If you have a home loan and the lending bank/financial institution is charging a significantly higher interest rate than rates other banks are offering, then it’s time to opt out and a transfer the balance amount of your home loan to another lender. Balance transfer of a home loan means transferring the unpaid principal amount of the loan to another lender, says Rishi Mehra, CEO, Wishfin.com. You get maximum benefit if it’s done in the initial years of the loan tenure as the unpaid amount is maximum at this time.
YOU SHOULD TRANSFER IF…
Existing lender is charging a higher rate of interest. If your existing EMI exceeds your monthly budget because of a higher interest rate, switching to a lower rate can help you save on the total interest payout.
You need extra funds. Transferring the loan to other lenders can help you get a top-up loan.
Service at the existing lender is poor. If your lender is unresponsive to requests or is lax with the paperwork, you can switch to a lender whose services are prompt and professional.
You want to switch from floating rate of interest to fixed or vice versa. If your existing home loan is linked to the base or fixed rate of interest and you want to switch to MCLR (marginal cost of funds-based lending rate), you can transfer your home loan to another lender at a floating rate of interest.
Of course, all the above options include checking the feasibility of the transfer. One must factor in all associated costs and aspects, not focus just on the changed interest rate.
KEEP IN MIND…
The lower interest rate carrot cannot be the only criteria for a borrower, says Arun Ramamurthy, founder and director, Credit Sudhaar. Other costs like processing fee (usually about 1 per cent of the loan amount), legal charges etc. must also be considered. These, if added to the overall costs, may not make the balance transfer as lucrative as it may seem.
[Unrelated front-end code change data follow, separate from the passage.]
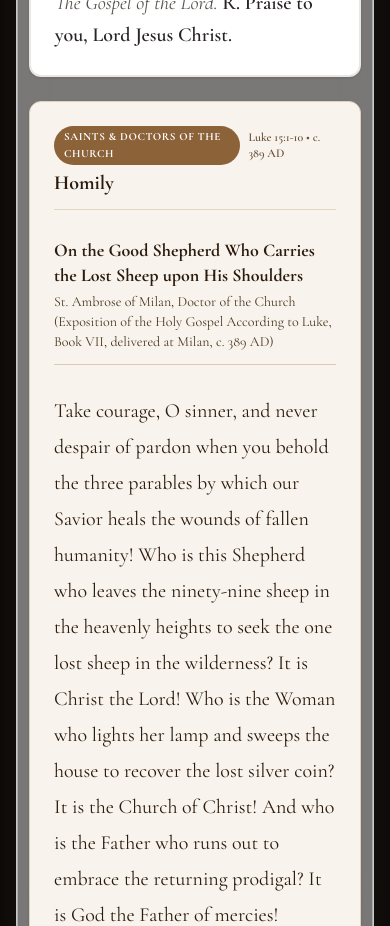
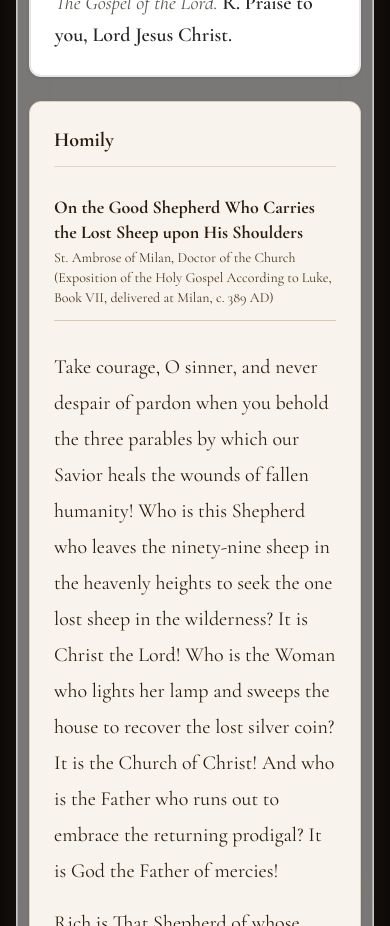
Before and after one commit to codemode11/soul-sanctum-live, a React (Vite) app: page / in a window 390 px wide. Shown: the part 5060-5986 px from the top of the page. Built offline with nearby package versions, Linux system fonts and the light colour scheme.

Commit message:
refactor(ui): simplify Daily Mass homily header
Remove redundant metadata tags and layout wrappers from the homily section for a cleaner, more streamlined reading experience.

```diff
--- a/src/components/DailyMassReadingsView.tsx
+++ b/src/components/DailyMassReadingsView.tsx
@@ -624,20 +624,10 @@ ${reading.gospel.text}`;
         const dailyHomily = getDailySaintHomily(reading);
         return (
           <article className="bg-[#F8F4ED] text-[#2C1C0E] rounded-xl p-6 sm:p-8 shadow-sm border border-[#DDD0BE] space-y-5">
-            <div className="border-b border-[#E3D6C5] pb-3 flex flex-col sm:flex-row sm:items-center justify-between gap-3">
-              <div className="space-y-1">
-                <div className="flex items-center gap-2">
-                  <span className="px-2.5 py-0.5 rounded-full bg-[#8C6239] text-white text-[11px] font-bold uppercase tracking-wider font-serif">
-                    Saints & Doctors of the Church
-                  </span>
-                  <span className="text-xs text-[#6B523B] font-serif font-semibold">
-                    {reading.gospel.citation} • {dailyHomily.yearDelivered}
-                  </span>
-                </div>
-                <h4 className="font-serif text-xl sm:text-2xl font-bold text-[#2A1B0E]">
-                  Homily
-                </h4>
-              </div>
+            <div className="border-b border-[#E3D6C5] pb-3">
+              <h4 className="font-serif text-xl sm:text-2xl font-bold text-[#2A1B0E]">
+                Homily
+              </h4>
             </div>
 
             <div className="pt-2 space-y-4">
```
The Reserve Bank of India recently announced that all floating rate loans would be linked to external benchmarks such as the repo rate or the 91 days Treasury Bill or the 182 days Treasury Bill or any other benchmark set by Financial Benchmarks India Pvt. Ltd (FBIL) from April 2019. The external benchmarking will see frequent changes in interest rates; a borrower, therefore, should look for a lender who charges the least spread over the underlying external benchmark.
HOW IT IMPACTS YOUR CREDIT SCORE
In a balance transfer, one long-standing loan gets closed and is replaced by a new loan, so it’s important to understand the impact the entire switching process has on your credit score. Mohan Jayaraman, MD, Decision Analytics at Experian Asia Pacific, says the transaction per se is not considered derogatory and will not impact the bureau score substantially. But customers should request for an NOC from the bank and ensure the bank reports the loan closure to the credit bureau in time. Check if the information is correctly reflected in the bureau report. Experts say the credit scores may experience a temporary drop. However, with timely repayments, the scores will come up again.